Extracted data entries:
____

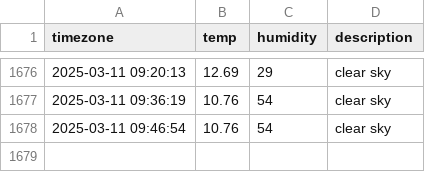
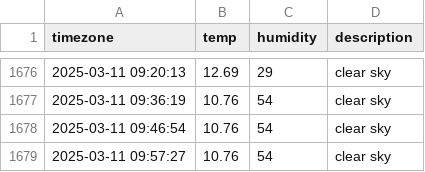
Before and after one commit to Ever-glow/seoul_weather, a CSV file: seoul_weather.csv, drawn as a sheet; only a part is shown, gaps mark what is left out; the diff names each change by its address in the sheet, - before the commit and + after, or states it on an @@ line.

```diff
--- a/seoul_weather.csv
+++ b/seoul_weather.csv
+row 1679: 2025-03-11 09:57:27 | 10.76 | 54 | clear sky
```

____

## What you should do
Please write out all of the data verbatim, with no pictures in the copy.

## Solution to this exercise
Before and after one commit to Ever-glow/seoul_weather, a CSV file: seoul_weather.csv, drawn as a sheet; only a part is shown, gaps mark what is left out; the diff names each change by its address in the sheet, - before the commit and + after, or states it on an @@ line.

```diff
--- a/seoul_weather.csv
+++ b/seoul_weather.csv
+row 1679: 2025-03-11 09:57:27 | 10.76 | 54 | clear sky
```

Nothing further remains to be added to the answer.